The soft-spoken Tarwireyi said for now he had stopped marrying more wives as he was satisfied with the 14.
He claimed that although he is from the Johanne Marange church, he had not married many wives because of religion.
“I believe I took after my grandfather who had 18 wives and 270 children. My grandfather was not a Christian,” he said. “For now I have stopped marrying more wives, I have to do things that I know I am able to handle and be happy with.”
But during the interview it was clear that he is no longer able to cope with some aspects of his lifestyle. Tarwireyi could not remember when he married his last wife or how many children he has sired so far.
He keeps the record in a book back in Chiweshe that also contains the rules that his family must live by.
“The rules in my book are on how to live harmoniously with other wives and how to express one’s grievances. They are strictly adhered to,” Tarwireyi said. “I am the one who deals with all the family’s grievances.Among other rules, no other wife has to beat up or insult another wife and the same applies to me. I don’t beat up any of my wives but we sit down and find ways to solve our problems.”
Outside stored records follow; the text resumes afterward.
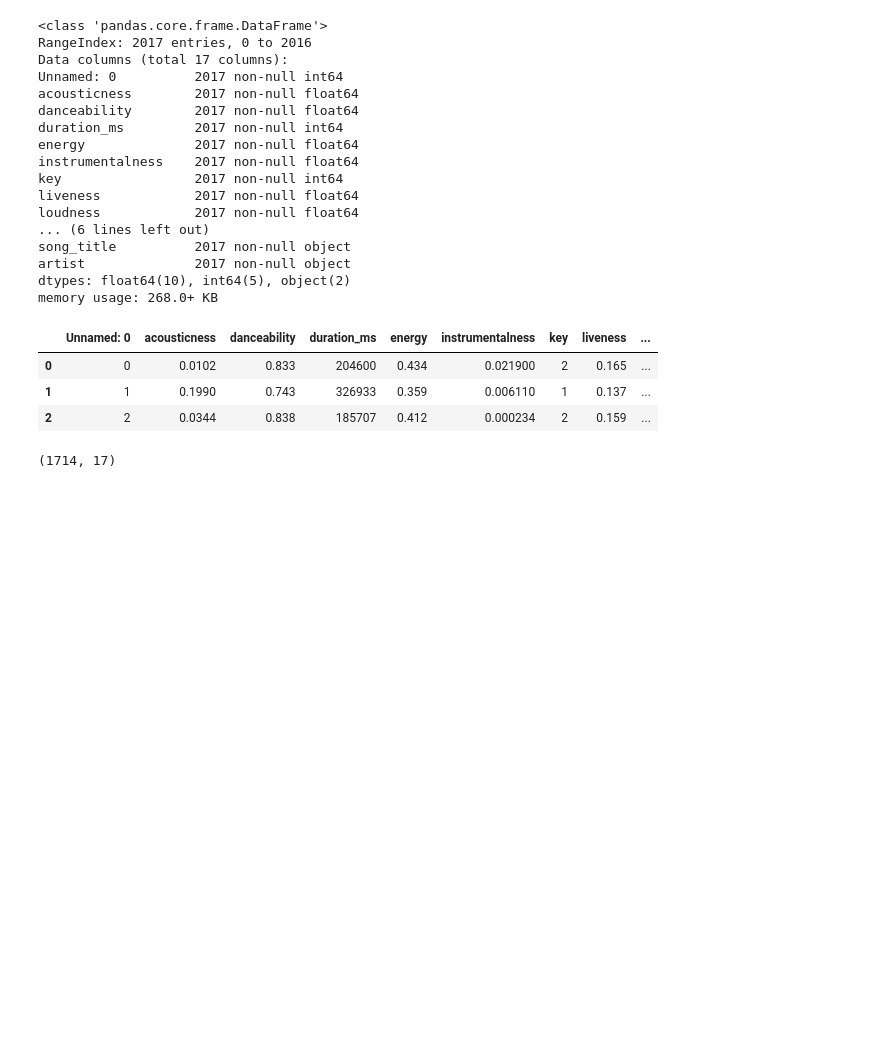
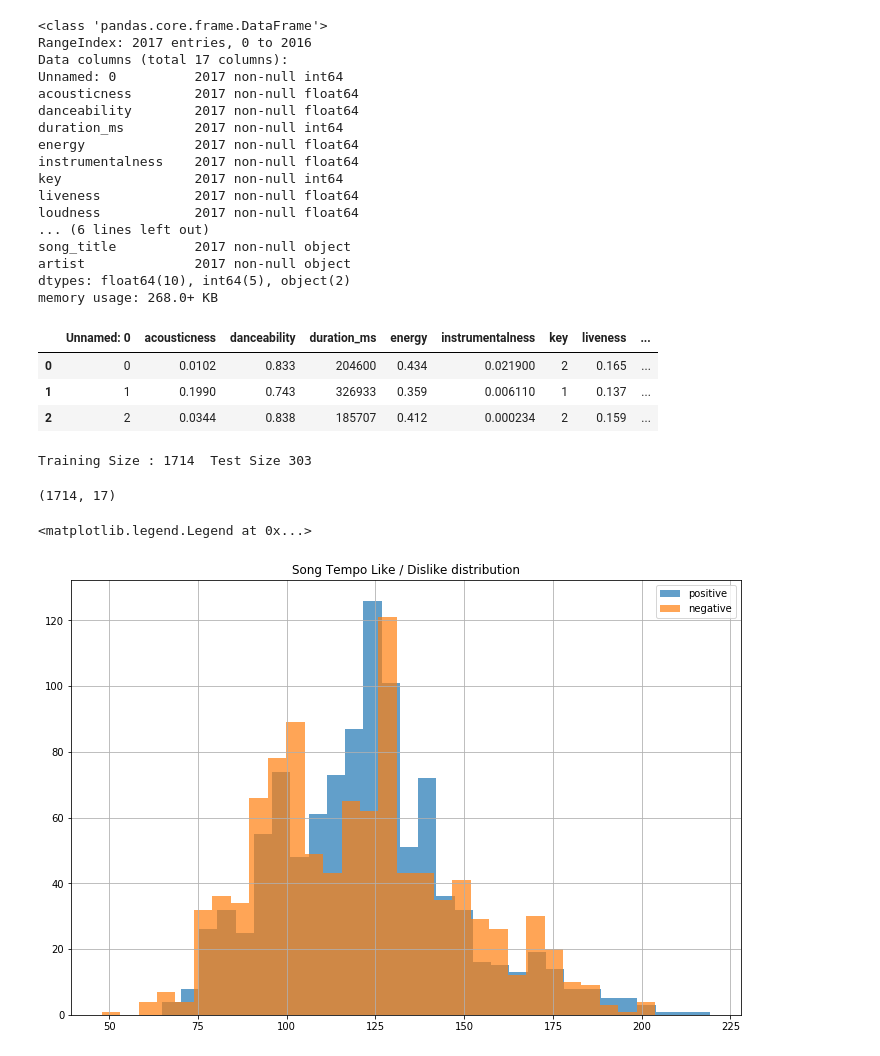
Before and after one commit to robinkiplangat/deliberate_practice, a Jupyter notebook: jupyter notebooks/ML_spotify_EDA/spotify_EDA.ipynb, the cells around one changed output. Cells and saved outputs as stored; diff of their text form; code cells hidden in the pictures; blank space fills up the shorter version.

Commit message:
distribution plot and subplots

```diff
--- a/jupyter notebooks/ML_spotify_EDA/spotify_EDA.ipynb
+++ b/jupyter notebooks/ML_spotify_EDA/spotify_EDA.ipynb
@@ -52,8 +52,18 @@ data.head(3)
 
 train, test = train_test_split(data, test_size = 0.15)
 
-print("Training Size : {}  Test Size {}".format())
+print("Training Size : {}  Test Size {}".format(len(train), len(test)))
+# %% [output]
+Training Size : 1714  Test Size 303
 # %%
 train.shape
 # %% [output]
 (1714, 17)
+# %%
+# create a subset with songs liked by the user where target = 1 or not = 0
+
+pos_tempo = data[data['target'] == 1]['tempo']
+neg_tempo = data[data['target'] == 0]['tempo']
+
+pos_dance = data[data['target'] == 1]['danceability']
+neg_dance = data[data['target'] == 0]['danceability']
@@ -59,0 +72,9 @@ train.shape
+# %%
+fig = plt.figure(figsize=(12,8))
+plt.title('Song Tempo Like / Dislike distribution')
+pos_tempo.hist(alpha= 0.7, bins=30, label='positive')
+neg_tempo.hist(alpha= 0.7, bins=30, label='negative')
+plt.legend(loc = "upper right")
+# %% [output]
+<matplotlib.legend.Legend at 0x...>
+[figure, added]
```
Also changed, not shown: parts of 4 cells of this notebook.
His biggest dream is to sire another 55 children in the next five years to take the number to 100.
“I have since stopped marrying more wives but as for having children I won’t stop. My wives will keep on having some more. The way I see it, in five years’ time I will be having 100 children.”
Although the age of his firstborn child could not be established, it said he was already married and the youngest five were around one year two months old.
Some of the wives are pregnant.
Tarwireyi is Mr Macho, say his wives
Only three of his wives were at home as nine others had gone to sell vegetables in the village. The other two were in Harare taking care of Tarwireyi.
Most of their neighbours might be wondering how Tarwireyi manages to satisfy the 14 young women so that they do not stray. However, it was the question all the three appeared very eager to answer.
Vaida, who is considered wife number two, explained that their husband who works in Harare usually visits the village from Friday evening to Monday morning.
The wives also take turns to visit him in Harare where they have to go in pairs.
“We have no problem at all with our husband,” Vaida said. “If you see him you will realise that we are not lying. Our husband is a true man in every sense.
“Sometimes when we are not on our menstrual cycle or trying to avoid conceiving since we are from the Johanne Marange church, in one night he can sleep with between three and six of us. So don’t feel pity for us, we are well-catered for my sister.”
The Johanne Marange sect, which allows men to marry as many wives as they wish, discourages women from using contraceptives.
Sarah, who is wife number 10 and is yet to bear any children with Tarwireyi, claimed their husband can even sleep with all his wives in the three nights he would have spent in the village.